━━━ AVAILABLE DATA ━━━

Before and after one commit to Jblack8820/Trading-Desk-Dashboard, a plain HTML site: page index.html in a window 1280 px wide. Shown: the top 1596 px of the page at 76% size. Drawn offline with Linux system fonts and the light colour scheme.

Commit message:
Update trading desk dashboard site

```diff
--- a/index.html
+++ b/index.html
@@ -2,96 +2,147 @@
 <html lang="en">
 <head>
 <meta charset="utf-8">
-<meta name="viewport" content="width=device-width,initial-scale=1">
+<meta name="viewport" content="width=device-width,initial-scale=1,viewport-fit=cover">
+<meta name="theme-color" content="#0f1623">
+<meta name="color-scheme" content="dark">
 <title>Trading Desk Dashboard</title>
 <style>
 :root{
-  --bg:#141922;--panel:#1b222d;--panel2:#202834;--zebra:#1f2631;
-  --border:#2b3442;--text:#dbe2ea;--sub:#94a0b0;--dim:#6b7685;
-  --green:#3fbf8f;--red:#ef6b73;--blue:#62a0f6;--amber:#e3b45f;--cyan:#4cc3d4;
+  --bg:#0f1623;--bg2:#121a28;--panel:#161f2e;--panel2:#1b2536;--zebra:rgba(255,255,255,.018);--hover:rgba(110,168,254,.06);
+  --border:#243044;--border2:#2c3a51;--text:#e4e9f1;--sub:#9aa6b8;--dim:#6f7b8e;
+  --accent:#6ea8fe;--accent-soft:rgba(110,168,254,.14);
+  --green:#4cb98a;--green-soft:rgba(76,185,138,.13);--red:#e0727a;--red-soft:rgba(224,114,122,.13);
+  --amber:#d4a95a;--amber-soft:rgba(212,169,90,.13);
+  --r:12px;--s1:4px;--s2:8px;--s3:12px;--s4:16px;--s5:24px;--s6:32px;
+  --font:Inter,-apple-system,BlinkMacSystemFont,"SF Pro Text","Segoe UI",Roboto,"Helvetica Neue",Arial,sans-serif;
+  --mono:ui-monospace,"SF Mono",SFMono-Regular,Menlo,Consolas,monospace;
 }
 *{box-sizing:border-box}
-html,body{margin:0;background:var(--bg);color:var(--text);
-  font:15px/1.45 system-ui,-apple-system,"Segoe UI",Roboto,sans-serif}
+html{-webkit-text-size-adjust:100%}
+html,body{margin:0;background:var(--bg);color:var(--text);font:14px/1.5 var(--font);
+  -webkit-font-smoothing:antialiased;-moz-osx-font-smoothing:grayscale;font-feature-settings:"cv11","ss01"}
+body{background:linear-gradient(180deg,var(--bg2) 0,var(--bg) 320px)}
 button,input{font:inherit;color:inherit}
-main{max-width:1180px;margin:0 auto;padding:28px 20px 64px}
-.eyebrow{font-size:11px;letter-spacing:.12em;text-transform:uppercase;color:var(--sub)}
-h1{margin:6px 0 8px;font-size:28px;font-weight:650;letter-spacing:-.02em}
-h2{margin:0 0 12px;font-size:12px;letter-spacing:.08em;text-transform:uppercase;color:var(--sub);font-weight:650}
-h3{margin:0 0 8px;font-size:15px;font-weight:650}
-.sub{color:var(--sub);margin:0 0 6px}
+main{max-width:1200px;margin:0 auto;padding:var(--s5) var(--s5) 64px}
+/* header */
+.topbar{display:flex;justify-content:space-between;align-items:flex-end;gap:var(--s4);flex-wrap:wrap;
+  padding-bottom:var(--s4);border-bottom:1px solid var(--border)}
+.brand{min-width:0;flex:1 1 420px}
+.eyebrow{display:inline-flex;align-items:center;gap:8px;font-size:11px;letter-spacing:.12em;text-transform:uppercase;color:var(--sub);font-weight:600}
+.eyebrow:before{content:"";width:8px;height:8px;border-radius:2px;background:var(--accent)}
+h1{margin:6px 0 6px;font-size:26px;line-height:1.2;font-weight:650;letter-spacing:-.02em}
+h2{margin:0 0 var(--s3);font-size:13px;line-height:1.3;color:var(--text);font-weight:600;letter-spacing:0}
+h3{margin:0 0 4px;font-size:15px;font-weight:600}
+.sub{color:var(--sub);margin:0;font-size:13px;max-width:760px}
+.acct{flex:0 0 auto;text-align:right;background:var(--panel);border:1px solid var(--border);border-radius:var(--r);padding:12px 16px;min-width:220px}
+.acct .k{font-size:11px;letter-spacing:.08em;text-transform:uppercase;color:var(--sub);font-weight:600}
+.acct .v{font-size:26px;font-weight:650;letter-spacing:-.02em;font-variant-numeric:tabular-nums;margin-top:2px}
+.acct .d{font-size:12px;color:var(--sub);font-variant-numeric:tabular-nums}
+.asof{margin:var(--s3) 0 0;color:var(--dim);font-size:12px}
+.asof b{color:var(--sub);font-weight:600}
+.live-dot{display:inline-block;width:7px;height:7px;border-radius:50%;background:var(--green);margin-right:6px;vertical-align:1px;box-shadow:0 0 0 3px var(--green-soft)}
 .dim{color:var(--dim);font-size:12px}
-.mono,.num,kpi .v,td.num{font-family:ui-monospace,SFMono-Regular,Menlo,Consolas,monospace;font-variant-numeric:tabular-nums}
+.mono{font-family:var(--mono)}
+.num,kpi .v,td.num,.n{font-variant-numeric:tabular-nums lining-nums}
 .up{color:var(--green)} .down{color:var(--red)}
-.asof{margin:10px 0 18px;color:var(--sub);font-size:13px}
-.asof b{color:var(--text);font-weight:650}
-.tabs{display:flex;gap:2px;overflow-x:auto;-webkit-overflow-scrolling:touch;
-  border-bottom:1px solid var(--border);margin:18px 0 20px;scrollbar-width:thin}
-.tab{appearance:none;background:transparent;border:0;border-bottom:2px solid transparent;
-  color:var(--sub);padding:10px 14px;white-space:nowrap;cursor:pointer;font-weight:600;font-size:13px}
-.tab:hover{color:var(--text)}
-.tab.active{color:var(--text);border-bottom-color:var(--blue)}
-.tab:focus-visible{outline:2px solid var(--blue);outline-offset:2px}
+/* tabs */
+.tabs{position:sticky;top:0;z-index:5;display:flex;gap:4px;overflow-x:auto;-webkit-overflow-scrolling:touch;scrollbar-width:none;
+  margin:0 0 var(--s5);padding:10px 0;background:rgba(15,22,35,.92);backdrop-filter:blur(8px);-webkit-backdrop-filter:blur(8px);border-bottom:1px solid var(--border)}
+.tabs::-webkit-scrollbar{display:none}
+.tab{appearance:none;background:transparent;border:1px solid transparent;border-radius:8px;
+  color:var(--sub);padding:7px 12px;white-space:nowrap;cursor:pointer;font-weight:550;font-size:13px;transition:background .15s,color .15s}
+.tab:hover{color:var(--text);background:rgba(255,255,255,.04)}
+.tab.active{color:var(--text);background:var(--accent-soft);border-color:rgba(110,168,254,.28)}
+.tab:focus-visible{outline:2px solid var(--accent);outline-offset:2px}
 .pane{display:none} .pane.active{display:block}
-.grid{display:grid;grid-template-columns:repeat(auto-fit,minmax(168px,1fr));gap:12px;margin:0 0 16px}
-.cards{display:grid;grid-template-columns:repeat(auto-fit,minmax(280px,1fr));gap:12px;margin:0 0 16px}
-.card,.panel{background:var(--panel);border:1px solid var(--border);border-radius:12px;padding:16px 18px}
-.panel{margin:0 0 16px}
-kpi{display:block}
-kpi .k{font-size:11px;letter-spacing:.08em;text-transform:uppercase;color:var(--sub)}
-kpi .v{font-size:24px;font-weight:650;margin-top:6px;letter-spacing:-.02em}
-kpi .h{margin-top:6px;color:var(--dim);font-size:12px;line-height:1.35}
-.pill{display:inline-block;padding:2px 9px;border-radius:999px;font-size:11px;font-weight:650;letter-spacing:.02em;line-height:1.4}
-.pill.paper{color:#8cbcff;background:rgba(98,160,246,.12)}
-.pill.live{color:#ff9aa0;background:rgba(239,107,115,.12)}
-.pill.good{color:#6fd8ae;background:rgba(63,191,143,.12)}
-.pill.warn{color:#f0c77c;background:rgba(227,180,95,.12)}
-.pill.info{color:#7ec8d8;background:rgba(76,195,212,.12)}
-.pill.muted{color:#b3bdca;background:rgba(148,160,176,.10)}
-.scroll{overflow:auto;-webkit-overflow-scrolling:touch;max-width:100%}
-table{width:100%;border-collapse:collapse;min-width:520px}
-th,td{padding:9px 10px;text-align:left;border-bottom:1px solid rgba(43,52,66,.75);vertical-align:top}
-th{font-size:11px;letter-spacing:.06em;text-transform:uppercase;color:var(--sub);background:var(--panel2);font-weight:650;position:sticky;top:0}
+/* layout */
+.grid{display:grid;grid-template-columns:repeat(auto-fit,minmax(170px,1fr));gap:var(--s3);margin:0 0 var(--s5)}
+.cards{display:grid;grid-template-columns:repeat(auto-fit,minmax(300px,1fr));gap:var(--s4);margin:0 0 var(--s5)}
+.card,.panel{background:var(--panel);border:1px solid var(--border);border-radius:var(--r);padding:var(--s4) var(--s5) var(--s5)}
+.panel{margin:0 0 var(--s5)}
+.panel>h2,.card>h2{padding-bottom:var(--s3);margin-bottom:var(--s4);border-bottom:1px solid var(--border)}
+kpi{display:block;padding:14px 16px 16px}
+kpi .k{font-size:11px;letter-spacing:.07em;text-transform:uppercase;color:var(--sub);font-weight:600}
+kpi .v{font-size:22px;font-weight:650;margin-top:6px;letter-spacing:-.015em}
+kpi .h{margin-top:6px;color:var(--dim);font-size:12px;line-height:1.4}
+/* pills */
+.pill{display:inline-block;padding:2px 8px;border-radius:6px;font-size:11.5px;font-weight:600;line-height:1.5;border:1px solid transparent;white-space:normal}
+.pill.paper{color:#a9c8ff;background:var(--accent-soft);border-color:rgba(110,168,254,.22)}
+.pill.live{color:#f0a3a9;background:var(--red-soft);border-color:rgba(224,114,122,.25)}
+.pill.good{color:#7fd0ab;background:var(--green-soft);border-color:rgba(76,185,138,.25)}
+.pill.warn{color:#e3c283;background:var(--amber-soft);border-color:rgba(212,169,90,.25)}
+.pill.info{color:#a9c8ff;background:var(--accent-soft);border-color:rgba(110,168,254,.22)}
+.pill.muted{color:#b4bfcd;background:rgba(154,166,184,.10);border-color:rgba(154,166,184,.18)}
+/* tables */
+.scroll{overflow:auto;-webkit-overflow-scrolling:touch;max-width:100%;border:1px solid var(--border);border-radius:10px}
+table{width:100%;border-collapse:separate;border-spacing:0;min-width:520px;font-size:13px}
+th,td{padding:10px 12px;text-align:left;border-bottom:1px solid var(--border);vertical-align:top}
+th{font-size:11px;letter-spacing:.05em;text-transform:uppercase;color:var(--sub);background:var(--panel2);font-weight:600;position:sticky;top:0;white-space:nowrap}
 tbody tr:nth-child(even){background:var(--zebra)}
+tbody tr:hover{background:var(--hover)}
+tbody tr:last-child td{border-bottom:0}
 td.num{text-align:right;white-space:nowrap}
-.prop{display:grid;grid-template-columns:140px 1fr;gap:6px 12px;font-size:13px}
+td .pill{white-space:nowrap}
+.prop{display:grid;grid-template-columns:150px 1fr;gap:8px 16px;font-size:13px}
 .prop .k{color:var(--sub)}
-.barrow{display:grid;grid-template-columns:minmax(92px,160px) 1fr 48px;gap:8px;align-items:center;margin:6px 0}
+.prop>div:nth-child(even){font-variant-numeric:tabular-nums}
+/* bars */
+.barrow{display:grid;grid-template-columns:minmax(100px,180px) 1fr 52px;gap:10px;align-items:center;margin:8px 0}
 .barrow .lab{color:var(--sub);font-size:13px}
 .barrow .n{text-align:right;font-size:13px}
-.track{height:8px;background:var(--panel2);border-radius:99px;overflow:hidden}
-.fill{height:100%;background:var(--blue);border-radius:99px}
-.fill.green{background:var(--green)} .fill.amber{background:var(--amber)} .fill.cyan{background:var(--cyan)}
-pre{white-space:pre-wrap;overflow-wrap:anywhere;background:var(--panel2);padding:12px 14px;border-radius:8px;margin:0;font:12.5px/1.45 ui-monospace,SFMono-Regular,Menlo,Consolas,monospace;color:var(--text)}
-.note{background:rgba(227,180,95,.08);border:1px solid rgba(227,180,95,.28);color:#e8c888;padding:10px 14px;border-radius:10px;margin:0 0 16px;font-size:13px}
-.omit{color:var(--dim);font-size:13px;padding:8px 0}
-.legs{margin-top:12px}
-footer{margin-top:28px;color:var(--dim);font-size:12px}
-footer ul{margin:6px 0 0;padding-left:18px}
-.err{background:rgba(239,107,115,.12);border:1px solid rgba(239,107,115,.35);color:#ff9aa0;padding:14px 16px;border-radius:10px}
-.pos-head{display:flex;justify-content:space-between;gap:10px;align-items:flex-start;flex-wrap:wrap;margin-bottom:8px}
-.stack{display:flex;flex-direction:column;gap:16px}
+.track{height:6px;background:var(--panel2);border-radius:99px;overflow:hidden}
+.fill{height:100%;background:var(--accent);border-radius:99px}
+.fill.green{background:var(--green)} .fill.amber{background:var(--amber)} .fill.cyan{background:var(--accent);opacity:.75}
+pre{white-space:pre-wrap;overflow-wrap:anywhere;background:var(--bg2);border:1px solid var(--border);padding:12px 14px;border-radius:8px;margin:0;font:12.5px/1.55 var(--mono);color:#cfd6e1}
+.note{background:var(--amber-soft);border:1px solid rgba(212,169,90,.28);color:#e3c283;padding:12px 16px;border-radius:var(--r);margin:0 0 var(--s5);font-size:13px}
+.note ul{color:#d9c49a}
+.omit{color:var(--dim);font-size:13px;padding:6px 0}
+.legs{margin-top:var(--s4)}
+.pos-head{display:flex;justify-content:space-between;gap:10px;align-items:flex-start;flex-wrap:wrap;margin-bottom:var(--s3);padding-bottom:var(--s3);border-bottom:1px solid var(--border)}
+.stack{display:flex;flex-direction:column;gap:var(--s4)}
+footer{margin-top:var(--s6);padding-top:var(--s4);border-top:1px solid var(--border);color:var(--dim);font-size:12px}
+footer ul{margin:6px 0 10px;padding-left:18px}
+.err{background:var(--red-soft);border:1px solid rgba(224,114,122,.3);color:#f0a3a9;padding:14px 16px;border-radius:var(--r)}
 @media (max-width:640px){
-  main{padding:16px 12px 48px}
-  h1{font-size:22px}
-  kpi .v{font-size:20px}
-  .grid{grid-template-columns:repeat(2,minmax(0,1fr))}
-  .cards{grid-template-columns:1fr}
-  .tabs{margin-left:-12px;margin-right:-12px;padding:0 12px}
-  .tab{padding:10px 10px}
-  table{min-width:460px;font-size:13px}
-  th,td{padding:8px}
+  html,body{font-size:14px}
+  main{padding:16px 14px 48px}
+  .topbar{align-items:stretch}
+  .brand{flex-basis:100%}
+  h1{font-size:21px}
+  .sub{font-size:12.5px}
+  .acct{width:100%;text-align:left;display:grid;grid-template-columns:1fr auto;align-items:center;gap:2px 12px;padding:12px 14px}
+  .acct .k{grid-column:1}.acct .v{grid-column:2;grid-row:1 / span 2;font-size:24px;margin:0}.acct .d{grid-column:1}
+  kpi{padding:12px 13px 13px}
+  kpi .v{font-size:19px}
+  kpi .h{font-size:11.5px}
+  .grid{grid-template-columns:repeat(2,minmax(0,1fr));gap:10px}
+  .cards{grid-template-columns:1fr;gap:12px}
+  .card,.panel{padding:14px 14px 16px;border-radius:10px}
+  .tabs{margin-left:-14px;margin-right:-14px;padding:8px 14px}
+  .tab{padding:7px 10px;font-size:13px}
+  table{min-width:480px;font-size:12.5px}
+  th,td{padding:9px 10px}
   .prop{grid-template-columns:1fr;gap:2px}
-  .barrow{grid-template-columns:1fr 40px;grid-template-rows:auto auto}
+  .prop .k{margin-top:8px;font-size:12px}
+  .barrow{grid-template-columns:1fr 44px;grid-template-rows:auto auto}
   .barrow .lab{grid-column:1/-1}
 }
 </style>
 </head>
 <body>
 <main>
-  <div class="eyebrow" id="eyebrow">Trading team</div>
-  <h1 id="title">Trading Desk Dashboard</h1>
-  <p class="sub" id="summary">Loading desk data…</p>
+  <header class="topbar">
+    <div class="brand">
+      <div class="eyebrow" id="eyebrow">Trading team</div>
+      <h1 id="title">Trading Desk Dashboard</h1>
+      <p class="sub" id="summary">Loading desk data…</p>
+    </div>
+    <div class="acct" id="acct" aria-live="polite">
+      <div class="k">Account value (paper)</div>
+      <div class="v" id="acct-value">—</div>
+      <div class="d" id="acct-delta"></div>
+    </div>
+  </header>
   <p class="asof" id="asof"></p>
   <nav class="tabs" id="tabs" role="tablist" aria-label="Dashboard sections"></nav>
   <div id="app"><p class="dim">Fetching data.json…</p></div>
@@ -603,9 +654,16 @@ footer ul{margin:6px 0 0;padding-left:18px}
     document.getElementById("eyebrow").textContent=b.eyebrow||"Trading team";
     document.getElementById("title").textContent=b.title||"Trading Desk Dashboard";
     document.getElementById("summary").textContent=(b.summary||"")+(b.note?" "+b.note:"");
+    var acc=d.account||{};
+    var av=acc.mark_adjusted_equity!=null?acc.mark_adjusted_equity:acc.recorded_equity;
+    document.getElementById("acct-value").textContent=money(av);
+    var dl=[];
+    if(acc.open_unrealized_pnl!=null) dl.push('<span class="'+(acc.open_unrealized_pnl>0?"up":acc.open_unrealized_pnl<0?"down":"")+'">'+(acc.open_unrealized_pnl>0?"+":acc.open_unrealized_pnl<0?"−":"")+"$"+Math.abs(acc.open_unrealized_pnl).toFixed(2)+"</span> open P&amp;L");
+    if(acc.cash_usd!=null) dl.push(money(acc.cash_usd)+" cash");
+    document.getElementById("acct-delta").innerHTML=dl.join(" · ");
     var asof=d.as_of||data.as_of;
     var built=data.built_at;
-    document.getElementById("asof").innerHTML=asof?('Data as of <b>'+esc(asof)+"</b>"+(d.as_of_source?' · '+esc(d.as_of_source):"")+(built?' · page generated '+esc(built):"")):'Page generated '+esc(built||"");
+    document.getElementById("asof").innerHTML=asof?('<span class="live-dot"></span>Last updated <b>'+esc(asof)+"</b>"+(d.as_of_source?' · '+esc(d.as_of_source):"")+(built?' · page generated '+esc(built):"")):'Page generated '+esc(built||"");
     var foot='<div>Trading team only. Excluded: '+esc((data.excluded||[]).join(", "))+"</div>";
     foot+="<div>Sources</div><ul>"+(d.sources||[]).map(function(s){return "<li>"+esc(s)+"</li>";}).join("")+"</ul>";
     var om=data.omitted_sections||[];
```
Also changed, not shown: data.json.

━━━

Set apart and copy each line of the records that holds the word "acct".

§ SOLVED EXERCISE:
+.acct{flex:0 0 auto;text-align:right;background:var(--panel);border:1px solid var(--border);border-radius:var(--r);padding:12px 16px;min-width:220px}
+.acct .k{font-size:11px;letter-spacing:.08em;text-transform:uppercase;color:var(--sub);font-weight:600}
+.acct .v{font-size:26px;font-weight:650;letter-spacing:-.02em;font-variant-numeric:tabular-nums;margin-top:2px}
+.acct .d{font-size:12px;color:var(--sub);font-variant-numeric:tabular-nums}
+  .acct{width:100%;text-align:left;display:grid;grid-template-columns:1fr auto;align-items:center;gap:2px 12px;padding:12px 14px}
+  .acct .k{grid-column:1}.acct .v{grid-column:2;grid-row:1 / span 2;font-size:24px;margin:0}.acct .d{grid-column:1}
+    <div class="acct" id="acct" aria-live="polite">
+      <div class="v" id="acct-value">—</div>
+      <div class="d" id="acct-delta"></div>
+    document.getElementById("acct-value").textContent=money(av);
+    document.getElementById("acct-delta").innerHTML=dl.join(" · ");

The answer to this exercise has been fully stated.